Photo by Rafael Soldi
Building bridges between artist, church, and culture in the Pacific Northwest
Brehm Cascadia is the Seattle-based branch of Fuller's Brehm Center for Worship, Theology, and the Arts. Brehm Cascadia was born out of Fuller’s Institute for Theology and NW Culture, a theological-cultural center founded in 2013 that functioned as an innovative hub for theology, culture, and the arts in the Pacific Northwest. It was adopted as an affiliate branch of the Brehm Center in 2018 to streamline the seminary’s centers of innovation for greater impact. Brehm Cascadia exists to theologically equip the church for mission in the Pacific Northwest through engagement with the arts and culture.
Our nine-month residency grants artists time and space to learn and work in community with fellow artists and church leaders, deepening the relationship between artists and local church communities. We invite all types of artists to apply—from visual artists to architects to singer-songwriters. Churches of any denomination are welcome to apply to host artists.
Our annual conferences invite pastors, artists, leaders, and culture-makers into a space of conversation, imagination, and relationship as we explore worship and the arts and how they might shape the Cascadian context.
Our team is committed to serving the Pacific Northwest’s churches and arts communities. Let us know how we can help you—we’re happy to connect.
Dr. Maria Fee is an artist, theologian, and educator. As Brehm Cascadia's Director, these practices combine to offer leadership formation to both artists and church leaders. Thus, the connections between art and theology become the means to attend to God's creation.
May Kytonen is a visual artist based in Seattle, Washington.
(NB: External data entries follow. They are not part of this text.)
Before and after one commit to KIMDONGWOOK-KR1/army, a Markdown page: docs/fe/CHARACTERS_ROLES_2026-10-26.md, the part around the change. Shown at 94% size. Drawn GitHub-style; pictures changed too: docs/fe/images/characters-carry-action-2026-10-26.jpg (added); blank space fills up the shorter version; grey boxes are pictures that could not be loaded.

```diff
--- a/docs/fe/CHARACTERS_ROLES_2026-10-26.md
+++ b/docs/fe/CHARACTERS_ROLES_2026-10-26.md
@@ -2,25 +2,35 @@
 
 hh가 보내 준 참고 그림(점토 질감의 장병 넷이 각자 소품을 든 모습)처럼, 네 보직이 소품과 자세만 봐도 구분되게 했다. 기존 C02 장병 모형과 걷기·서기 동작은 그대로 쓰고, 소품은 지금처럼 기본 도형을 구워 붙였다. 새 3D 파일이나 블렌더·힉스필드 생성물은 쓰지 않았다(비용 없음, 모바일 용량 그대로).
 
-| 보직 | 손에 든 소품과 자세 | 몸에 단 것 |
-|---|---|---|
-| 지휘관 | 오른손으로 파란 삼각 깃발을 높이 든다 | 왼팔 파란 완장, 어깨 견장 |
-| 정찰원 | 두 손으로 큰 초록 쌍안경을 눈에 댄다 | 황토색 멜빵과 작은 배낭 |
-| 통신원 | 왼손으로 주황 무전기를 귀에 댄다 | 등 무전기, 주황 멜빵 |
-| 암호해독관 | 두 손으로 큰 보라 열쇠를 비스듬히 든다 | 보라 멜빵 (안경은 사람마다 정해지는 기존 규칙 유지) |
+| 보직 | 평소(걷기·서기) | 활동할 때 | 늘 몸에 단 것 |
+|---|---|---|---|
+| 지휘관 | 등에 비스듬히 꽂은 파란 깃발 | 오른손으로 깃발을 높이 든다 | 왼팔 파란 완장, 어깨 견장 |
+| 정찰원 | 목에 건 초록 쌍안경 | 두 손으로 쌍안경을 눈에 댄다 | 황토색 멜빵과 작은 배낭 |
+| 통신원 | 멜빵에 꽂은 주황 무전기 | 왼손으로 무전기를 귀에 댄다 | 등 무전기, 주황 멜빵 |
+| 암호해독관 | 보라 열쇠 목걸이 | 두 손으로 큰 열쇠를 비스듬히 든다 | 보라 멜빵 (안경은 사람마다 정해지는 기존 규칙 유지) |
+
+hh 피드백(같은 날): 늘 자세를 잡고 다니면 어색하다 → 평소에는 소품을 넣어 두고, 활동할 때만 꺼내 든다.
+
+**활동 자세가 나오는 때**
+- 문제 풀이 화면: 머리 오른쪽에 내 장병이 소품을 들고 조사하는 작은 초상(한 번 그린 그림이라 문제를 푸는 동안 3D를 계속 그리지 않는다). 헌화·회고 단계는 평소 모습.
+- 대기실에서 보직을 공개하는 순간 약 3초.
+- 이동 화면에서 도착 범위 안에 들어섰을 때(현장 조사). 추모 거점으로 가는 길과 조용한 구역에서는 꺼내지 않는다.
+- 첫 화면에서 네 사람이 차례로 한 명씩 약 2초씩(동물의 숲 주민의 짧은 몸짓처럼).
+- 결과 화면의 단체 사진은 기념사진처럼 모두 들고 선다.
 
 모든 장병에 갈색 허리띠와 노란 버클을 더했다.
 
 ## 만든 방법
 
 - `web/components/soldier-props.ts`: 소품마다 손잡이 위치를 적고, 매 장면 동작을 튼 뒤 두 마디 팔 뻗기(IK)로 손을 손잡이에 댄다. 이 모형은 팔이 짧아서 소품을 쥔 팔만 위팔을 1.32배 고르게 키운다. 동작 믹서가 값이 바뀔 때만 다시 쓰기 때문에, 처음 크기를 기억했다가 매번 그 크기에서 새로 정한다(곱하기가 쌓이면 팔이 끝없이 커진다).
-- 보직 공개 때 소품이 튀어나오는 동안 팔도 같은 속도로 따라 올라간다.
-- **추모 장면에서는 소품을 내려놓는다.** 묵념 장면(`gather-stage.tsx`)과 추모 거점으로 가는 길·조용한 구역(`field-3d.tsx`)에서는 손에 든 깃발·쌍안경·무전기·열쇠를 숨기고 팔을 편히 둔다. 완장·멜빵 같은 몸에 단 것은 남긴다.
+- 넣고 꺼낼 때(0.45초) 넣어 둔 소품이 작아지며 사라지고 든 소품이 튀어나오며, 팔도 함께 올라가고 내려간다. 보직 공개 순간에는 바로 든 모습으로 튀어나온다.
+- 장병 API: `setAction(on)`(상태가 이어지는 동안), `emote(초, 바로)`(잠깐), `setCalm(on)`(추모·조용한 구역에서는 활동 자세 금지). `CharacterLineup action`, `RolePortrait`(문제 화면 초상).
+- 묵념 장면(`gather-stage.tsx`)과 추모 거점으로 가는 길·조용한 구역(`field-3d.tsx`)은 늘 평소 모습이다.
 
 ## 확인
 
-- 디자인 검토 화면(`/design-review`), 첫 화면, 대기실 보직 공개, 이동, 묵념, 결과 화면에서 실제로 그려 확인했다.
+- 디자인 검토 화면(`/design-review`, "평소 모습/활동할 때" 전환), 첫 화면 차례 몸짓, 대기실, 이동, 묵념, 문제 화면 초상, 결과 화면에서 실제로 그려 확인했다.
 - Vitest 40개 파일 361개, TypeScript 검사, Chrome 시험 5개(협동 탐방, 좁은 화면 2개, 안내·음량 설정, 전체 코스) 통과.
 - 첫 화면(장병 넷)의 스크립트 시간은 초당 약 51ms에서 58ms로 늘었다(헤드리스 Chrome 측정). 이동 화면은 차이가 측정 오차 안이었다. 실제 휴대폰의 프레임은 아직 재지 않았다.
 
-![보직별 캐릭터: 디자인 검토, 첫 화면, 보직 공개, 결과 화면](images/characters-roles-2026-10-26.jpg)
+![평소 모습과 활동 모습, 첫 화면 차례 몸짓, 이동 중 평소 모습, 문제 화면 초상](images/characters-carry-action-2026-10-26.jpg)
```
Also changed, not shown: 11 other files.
She holds a degree in interdisciplinary visual arts from the University of Washington and has exhibited her work throughout the Pacific Northwest.
Fuller Studio Resources
Incarnation & Hospitality: How Artists Can Create Spaces of Mutuality in the Church
Shannon Sigler urges churches to collaborate with their artists in creating welcoming, non-didactic spaces of worship and relationship